Orcas: How to make our reusable banners

XR Scotland Orcas is a water-based group taking actions for a better future for our planet and our communities.

So far, at most of our actions we’ve been using a different type of banner to the more traditional style banner seen on land-based actions. We were taught this method by our lovely friends from Backbone Campaign, an organisation at the forefront of progressive change in the USA.

The banners we use are very adaptable and flexible for different types of land use but there are very good reasons for using the net style banner on the seas.

It’s lightweight, durable and allows the wind through so it doesn’t act as a sail and take the Orcas all the way to Norway.
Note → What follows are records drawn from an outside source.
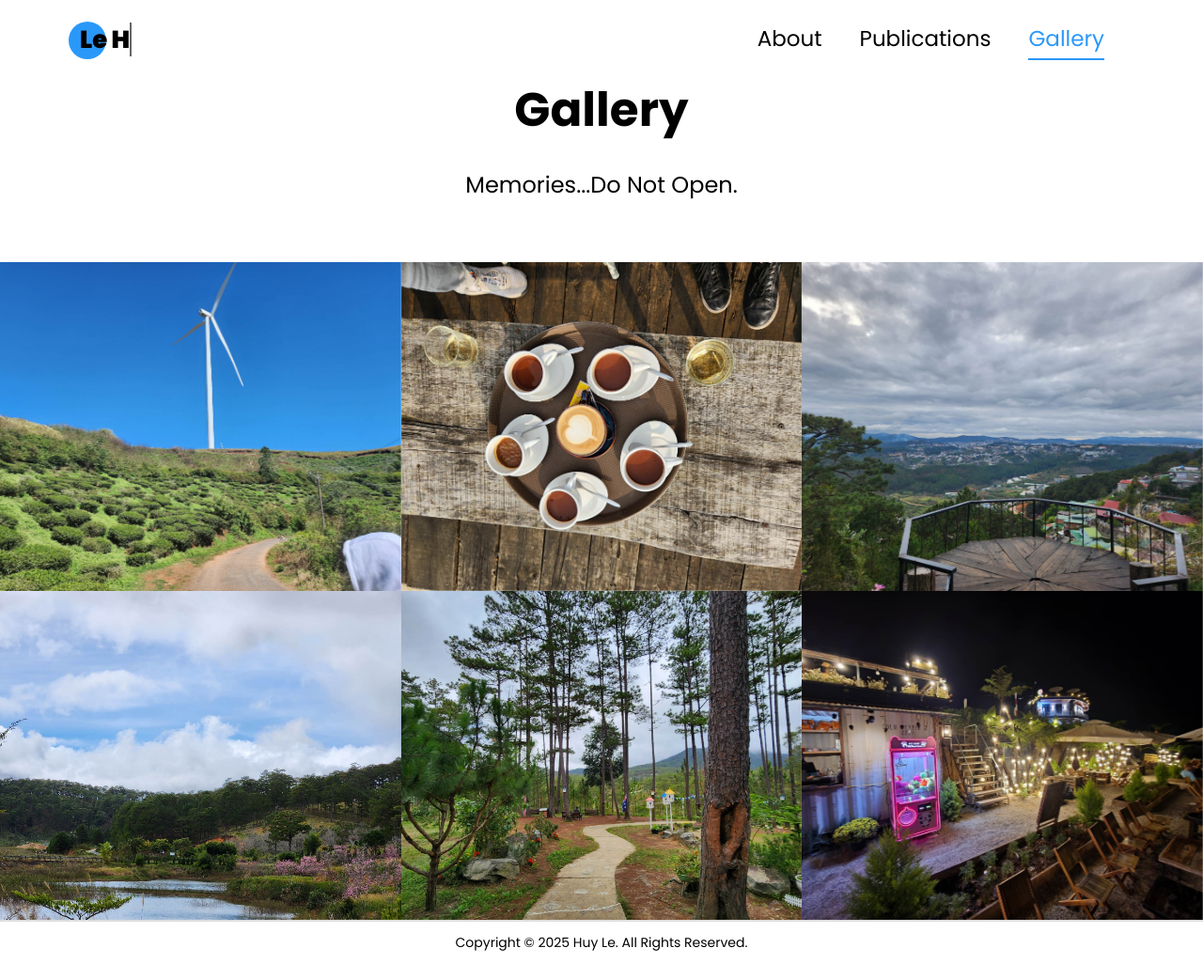
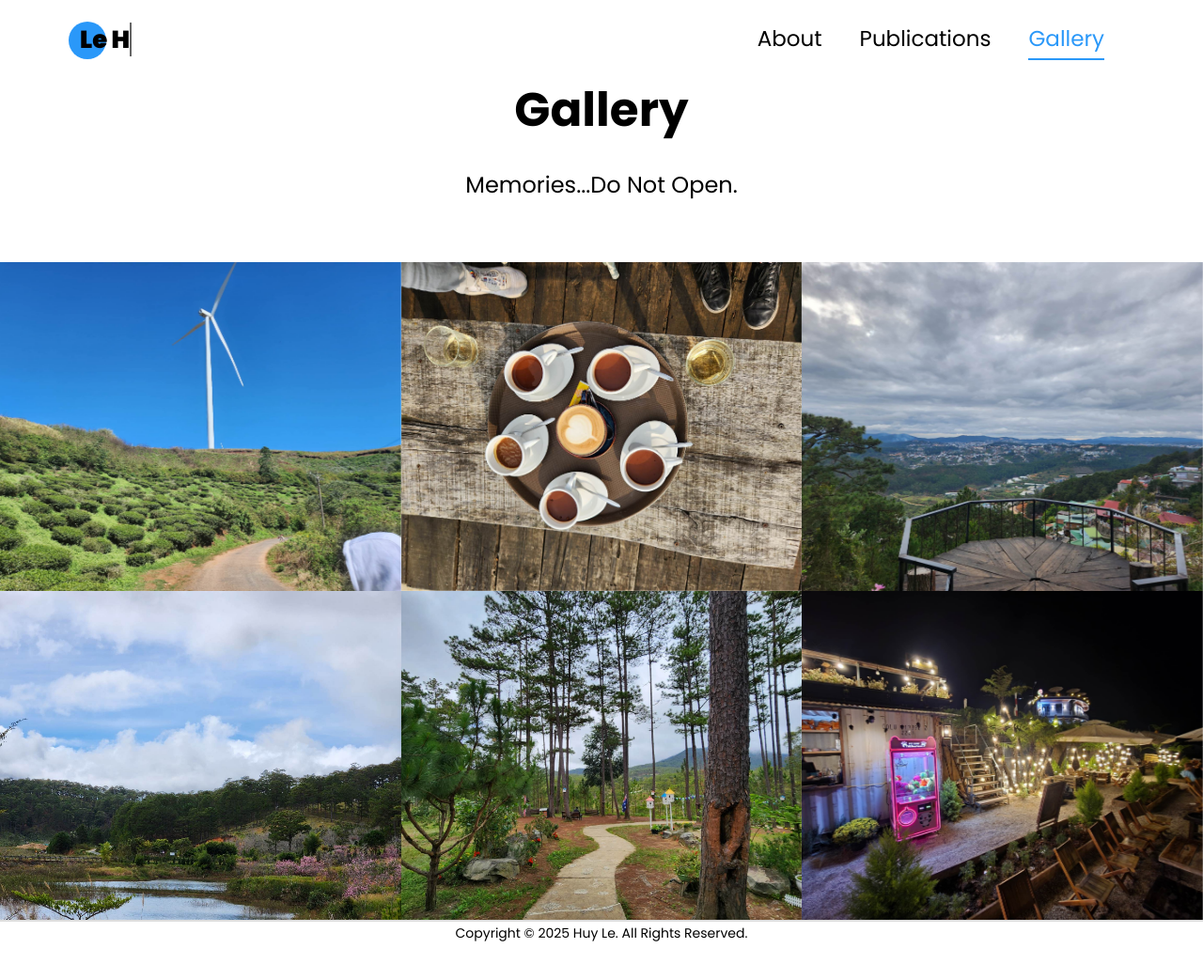
Before and after one commit to lehuy1611/lehuy1611.github.io, a Jekyll site: the page gallery.html, which Jekyll copies as it is, in a window 1280 px wide. Shown: the whole page at 94% size. Built offline with Jekyll 4.4.1, drawn with Linux system fonts in a browser that asks for light colours; a style sheet for code colours, icons or effects is not loaded.

Commit message:
update footer

```diff
--- a/gallery.html
+++ b/gallery.html
@@ -38,7 +38,7 @@
             background-color: #ffffff; /* Gray background */
             position: relative; /* Ensures it is positioned relative to the page */
             width: 100%;
-            padding: 10px 0; /* Add padding to give some space around content */
+            padding: 0px 0; /* Add padding to give some space around content */
             text-align: center;
             color: #000;
             bottom: 0;
--- a/index.html
+++ b/index.html
@@ -51,7 +51,7 @@
             background-color: #ffffff; /* Gray background */
             position: relative; /* Ensures it is positioned relative to the page */
             width: 100%;
-            padding: 2px 0; /* Add padding to give some space around content */
+            padding: 0px 0; /* Add padding to give some space around content */
             text-align: center;
             color: #000;
             bottom: 0;
--- a/publication.html
+++ b/publication.html
@@ -43,7 +43,7 @@ layout: null
             background-color: #ffffff; /* Gray background */
             position: relative; /* Ensures it is positioned relative to the page */
             width: 100%;
-            padding: 10px 0; /* Add padding to give some space around content */
+            padding: 0px 0; /* Add padding to give some space around content */
             text-align: center;
             color: #000;
             bottom: 0;
```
It also saves a lot of plastic and money although it does take time and a bit of investment to set it all up. Once you’ve made all the letters and characters, you can recycle them into different messages for different actions.

Backbone Campaign have published detailed instructions on making these kind of banners so we recommend you download them. However, the instructions use American products that are not available in Britain. We are definitely not experts at this but hopefully these notes supplement Backbone’s instructions. You can always contact us on xrglasgow@gmail.com if you want any help or have any questions.

We bought Deer mesh: TENAX C Flex Select Fencing where you can buy by the metre.

For the permeable membrane material we used Strotex but other brands could work just as well. You could ask your local builder yards if they have any spare ends they don’t want.

We painted the membrane with Regal prime and seal, left it for 24 hrs to cure and then two coats of Regal’s brightest orange outdoor paint (decorative gloss exterior metal paint) we could find as we couldn’t find the paint Backbone Campaign used.

We bought a couple of IGADPole 17 foot (5m) telescopic poles that cost about £65 each. This gives us great flexibility with hoisting banners at different heights. We tie the netting to the poles using bungee toggles.

We used the Backbone Campaign’s character template and got our local printer to print them out on A3 card paper.

We then used the card to trace out the letters on the painted membrane. We cut them out with some heavy scissors, punched holes in them with a normal office hole puncher and then tie the letters to the netting using twist ties which can be reused.

If you save some money, please make a donation to Backbone Campaign to help them do more of their amazing work.